Today, most hydrogen is produced through a process called steam methane reformation (SMR). The main uses for hydrogen are as feedstocks to fossil fuel refining and fertilizer via the Haber-Bosch process.
SMR has the net reaction:
CH4 + 2H2O –> 4H2 + CO2
Since the reaction is endothermic, heat input is required which can be done by adding more steam. Therefore, in addition to the CO2 from the reaction, CO2 is produced from combustion to heat steam.
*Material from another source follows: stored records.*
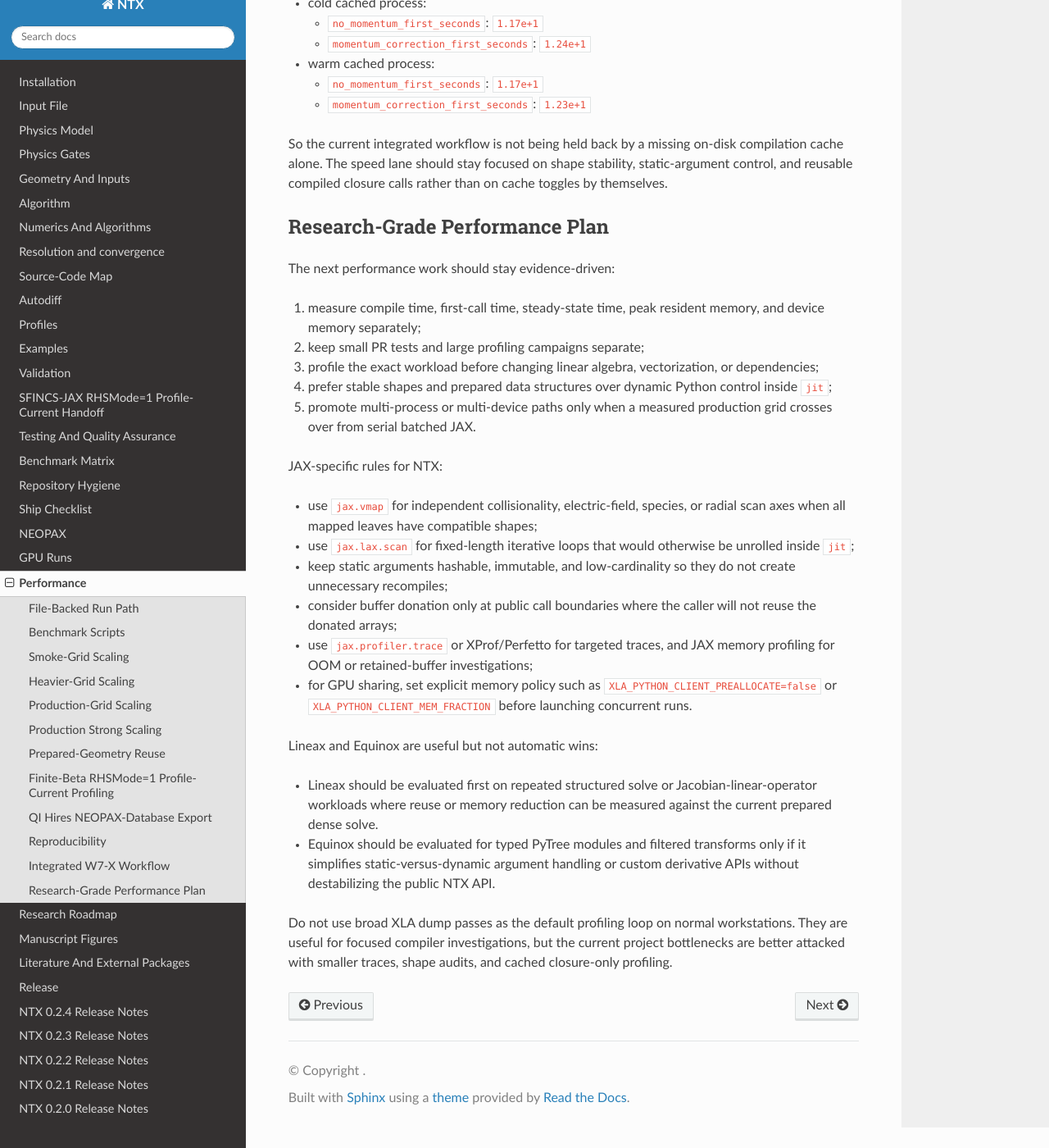
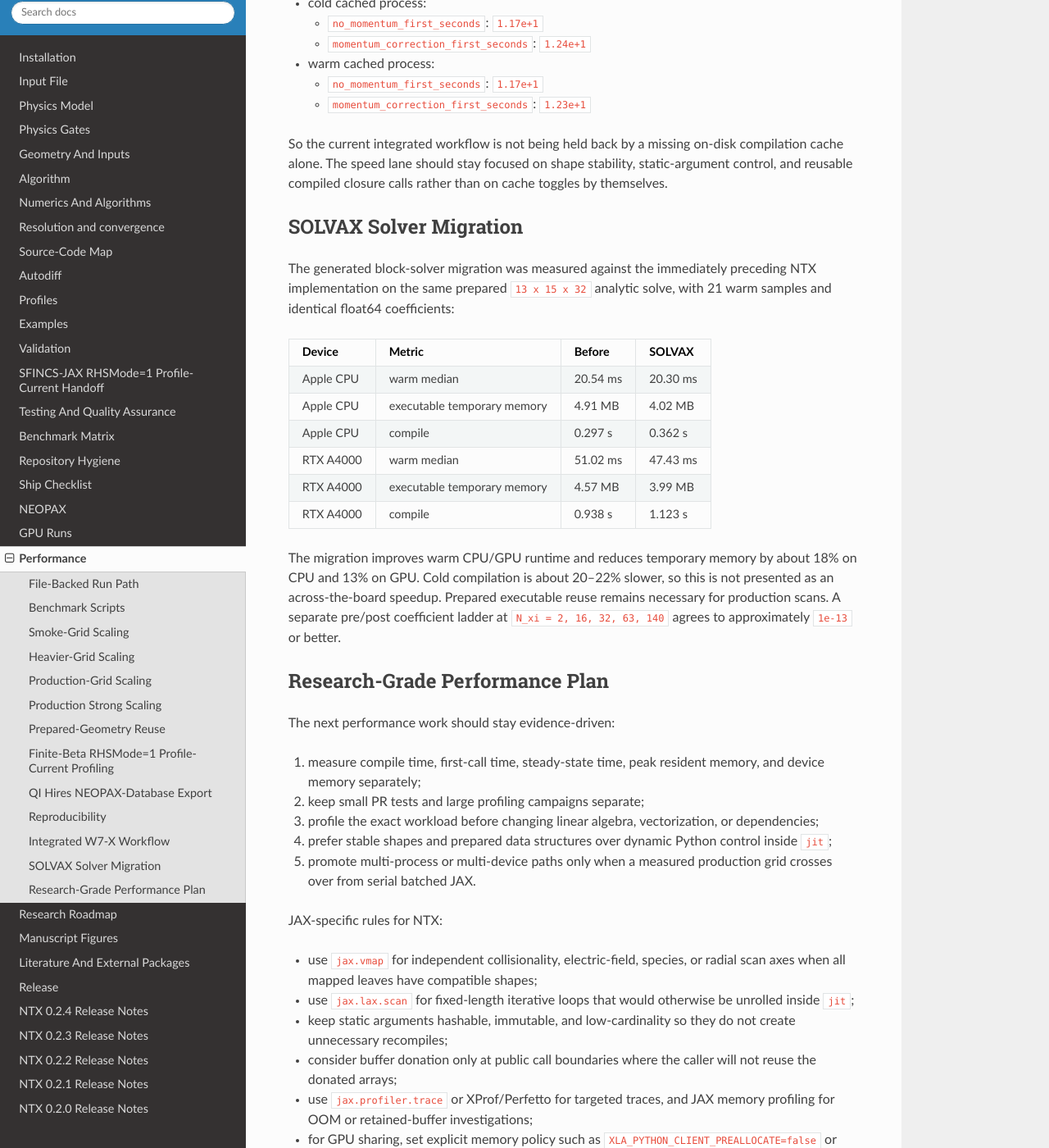
Before and after one commit to uwplasma/NTX, a Sphinx documentation site: the page built from docs/performance.md, in a window 1280 px wide and 1400 px high, scrolled down 11150 px. Shown: the whole window at 82% size. Built offline with Sphinx 7.4.7 and the Read the Docs theme 3.1.0, drawn with Linux system fonts in a browser that asks for light colours; some of the changed text lies outside the part shown.

Commit message:
Document SOLVAX migration performance

```diff
--- a/docs/performance.md
+++ b/docs/performance.md
@@ -441,6 +441,27 @@ compilation cache alone. The speed lane should stay focused on shape
 stability, static-argument control, and reusable compiled closure calls rather
 than on cache toggles by themselves.
 
+## SOLVAX Solver Migration
+
+The generated block-solver migration was measured against the immediately
+preceding NTX implementation on the same prepared `13 x 15 x 32` analytic
+solve, with 21 warm samples and identical float64 coefficients:
+
+| Device | Metric | Before | SOLVAX |
+|---|---|---:|---:|
+| Apple CPU | warm median | 20.54 ms | 20.30 ms |
+| Apple CPU | executable temporary memory | 4.91 MB | 4.02 MB |
+| Apple CPU | compile | 0.297 s | 0.362 s |
+| RTX A4000 | warm median | 51.02 ms | 47.43 ms |
+| RTX A4000 | executable temporary memory | 4.57 MB | 3.99 MB |
+| RTX A4000 | compile | 0.938 s | 1.123 s |
+
+The migration improves warm CPU/GPU runtime and reduces temporary memory by
+about 18% on CPU and 13% on GPU. Cold compilation is about 20--22% slower, so
+this is not presented as an across-the-board speedup. Prepared executable reuse
+remains necessary for production scans. A separate pre/post coefficient ladder
+at `N_xi = 2, 16, 32, 63, 140` agrees to approximately `1e-13` or better.
+
 ## Research-Grade Performance Plan
 
 The next performance work should stay evidence-driven:
@@ -471,11 +492,12 @@ JAX-specific rules for NTX:
   `XLA_PYTHON_CLIENT_PREALLOCATE=false` or `XLA_PYTHON_CLIENT_MEM_FRACTION`
   before launching concurrent runs.
 
-Lineax and Equinox are useful but not automatic wins:
+SOLVAX and Equinox are useful but not automatic wins:
 
-- Lineax should be evaluated first on repeated structured solve or
-  Jacobian-linear-operator workloads where reuse or memory reduction can be
-  measured against the current prepared dense solve.
+- SOLVAX owns generic generated block elimination, reusable factors, transpose
+  solves, and algebraic residuals; NTX retains the physics operator and source
+  assembly. Further abstraction is accepted only with measured runtime or
+  memory benefit.
 - Equinox should be evaluated for typed PyTree modules and filtered transforms
   only if it simplifies static-versus-dynamic argument handling or custom
   derivative APIs without destabilizing the public NTX API.
```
This results in hydrogen production contributing about 2% of global greenhouse gas emissions.
An alternative process to make hydrogen without the CO2 is methane pyrolysis, which has the reaction:
CH4 –> C + 2H2
Instead of producing CO2, a powder-like solid carbon is produced.
A number of academic and commercial groups are working on making viable reactors that try to solve the problem of high temperature (~800 – 1400 C depending on catalyst use) required for high conversion rates and the problem of carbon clogging the reactor.
I’ll update this description soon with more details on the challenges associated with methane pyrolysis and how it compares to SMR with carbon capture and electrolysis.